Researchers suggest road to better health just a mouse click away
Psychologists in Virginia Tech's College of Science are looking for participants in a free Internet program that helps people make permanent lifestyle changes to improve their health.
The program, called Guide-to-Health, is part of a research study about the effectiveness of Internet programs and is available for people meeting qualifications.
According to Richard Winett, director of the university’s Center for Research in Health Behavior and director of the project: “Most Americans know they should eat better and be more physically active. What most don’t know is that they don’t have to make drastic life changes to do it. Making just a few key changes can have big health benefits.”
Guide-to-Health provides the skills, support, and information people need to increase physical activity, eat more nutritiously, and prevent weight gain. The program is based on National Institutes of Health-supported research conducted by Winett and his team that involved women and men from diverse backgrounds.
Winett said many otherwise healthy adults gain about two pounds each year, so people who are normal weight at age 30 can become overweight or even obese by the time they are 50. For an ever-growing number of mid-life adults, the signs of inactivity and gradual weight gain show up as higher blood pressure, higher “bad” cholesterol, more body fat, and a condition known as pre-diabetes.
“Left alone, these symptoms can become chronic diseases such as heart disease, cancers, and diabetes, can shorten your life, and can make the years you have to live less enjoyable,” he said.
The health focus favored by many scientists now is what is called “weight stabilization,” which includes making selective changes in eating and adding more physical activity. But, while the needed changes are small, they are often difficult to make and stick with.
“To make these critical changes in nutrition and physical activity, most people need to develop skills and have support over a long period of time,” Winett said. “In fact, probably the best way to make these changes is to have your own personal program and coach. Fortunately, there are now ways to provide a personal program to many people through technology and the Internet.”
The goal of the “Guide-to-Health” program is the help people make healthy changes a permanent lifestyle. The program is designed to see how well an interactive Internet program helps people reach this goal and improve their health.
“There are quite a number of Internet health programs available but few have all the features of the program we have developed, and few have been really tested to see how well they work over the long-term,” Winett said.
Guide-to-Health is a free program. However, participants must be 18 to 63 years of age, not physically active, with a body mass index between 23 and 39, and have access to the Internet. As a research project, there is a series of steps involving assessments for qualifying, consent procedures, and, completing initial assessments for health behaviors, before enrolling in the program. Participants who complete all enrollment steps will receive a free pedometer and scale.
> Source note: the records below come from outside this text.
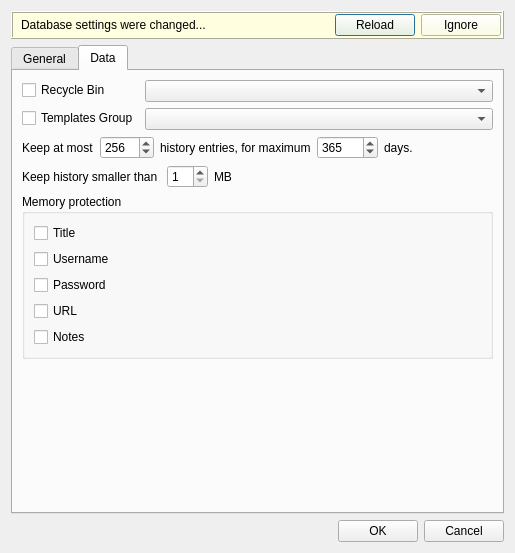
Above: databasesettings.ui from j-kubik/qtpass2 before the change. Below: the same form after it.
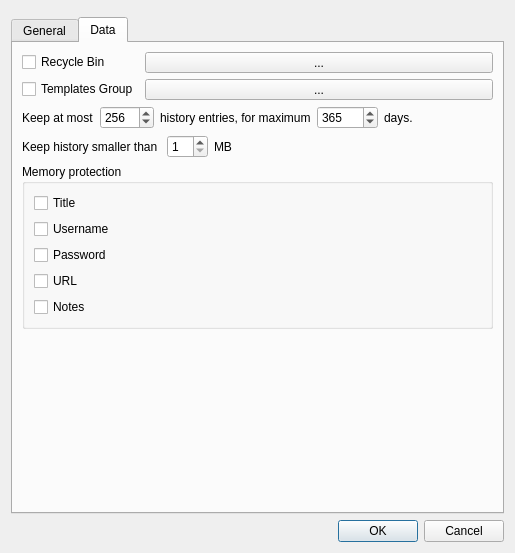
That is the form after the change. The open tabs and pages were chosen to show the change. Custom widgets are drawn as their Qt base class.

The edit to the form file:
```diff
--- a/databasesettings.ui
+++ b/databasesettings.ui
@@ -15,51 +15,16 @@
   </property>
   <layout class="QVBoxLayout" name="verticalLayout">
    <item>
-    <widget class="QFrame" name="updateFrame">
-     <property name="styleSheet">
-      <string notr="true">background-color:lightyellow;</string>
-     </property>
+    <widget class="NotificationFrame" name="notifyPanel">
      <property name="frameShape">
-      <enum>QFrame::Box</enum>
+      <enum>QFrame::StyledPanel</enum>
      </property>
      <property name="frameShadow">
       <enum>QFrame::Raised</enum>
      </property>
-     <layout class="QHBoxLayout" name="horizontalLayout_4" stretch="1,0,0">
-      <property name="leftMargin">
-       <number>8</number>
-      </property>
-      <property name="topMargin">
-       <number>1</number>
-      </property>
-      <property name="rightMargin">
-       <number>1</number>
-      </property>
-      <property name="bottomMargin">
-       <number>1</number>
-      </property>
-      <item>
-       <widget class="QLabel" name="label_11">
-        <property name="text">
-         <string>Database settings were changed...</string>
-        </property>
-       </widget>
-      </item>
-      <item>
-       <widget class="QPushButton" name="reloadButton">
-        <property name="text">
-         <string>Reload</string>
-        </property>
-       </widget>
-      </item>
-      <item>
-       <widget class="QPushButton" name="ignoreButton">
-        <property name="text">
-         <string>Ignore</string>
-        </property>
-       </widget>
-      </item>
-     </layout>
+     <property name="text" stdset="0">
+      <string>Database settings were updated.</string>
+     </property>
     </widget>
    </item>
    <item>
@@ -186,9 +151,6 @@
            </property>
           </widget>
          </item>
-         <item row="0" column="1">
-          <widget class="QGroupCombo" name="recycleBinCombo"/>
-         </item>
          <item row="1" column="0">
           <widget class="QCheckBox" name="templatesBox">
            <property name="text">
@@ -197,7 +159,30 @@
           </widget>
          </item>
          <item row="1" column="1">
-          <widget class="QGroupCombo" name="templatesCombo"/>
+          <widget class="GroupButton" name="templatesButton">
+           <property name="sizePolicy">
+            <sizepolicy hsizetype="Preferred" vsizetype="Fixed">
+             <horstretch>0</horstretch>
+             <verstretch>0</verstretch>
+            </sizepolicy>
+           </property>
+           <property name="text">
+            <string>...</string>
+           </property>
+          </widget>
+         </item>
+         <item row="0" column="1">
+          <widget class="GroupButton" name="recycleBinButton">
+           <property name="sizePolicy">
+            <sizepolicy hsizetype="Preferred" vsizetype="Fixed">
+             <horstretch>0</horstretch>
+             <verstretch>0</verstretch>
+            </sizepolicy>
+           </property>
+           <property name="text">
+            <string>...</string>
+           </property>
+          </widget>
          </item>
         </layout>
        </item>
@@ -393,9 +378,15 @@
  </widget>
  <customwidgets>
   <customwidget>
-   <class>QGroupCombo</class>
-   <extends>QComboBox</extends>
-   <header>qgroupcombo.h</header>
+   <class>NotificationFrame</class>
+   <extends>QFrame</extends>
+   <header>ui/partial/notificationframe.h</header>
+   <container>1</container>
+  </customwidget>
+  <customwidget>
+   <class>GroupButton</class>
+   <extends>QToolButton</extends>
+   <header>ui/grouppickerdialog.h</header>
   </customwidget>
  </customwidgets>
  <resources/>
```
Left out of the diff: 54 changed lines with no effect on the pictures.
Individuals will then access the Guide-to-Health program online every week for 18 months. Weekly online coaching will take about 10 to 20 minutes. Two additional assessments will be given during the project.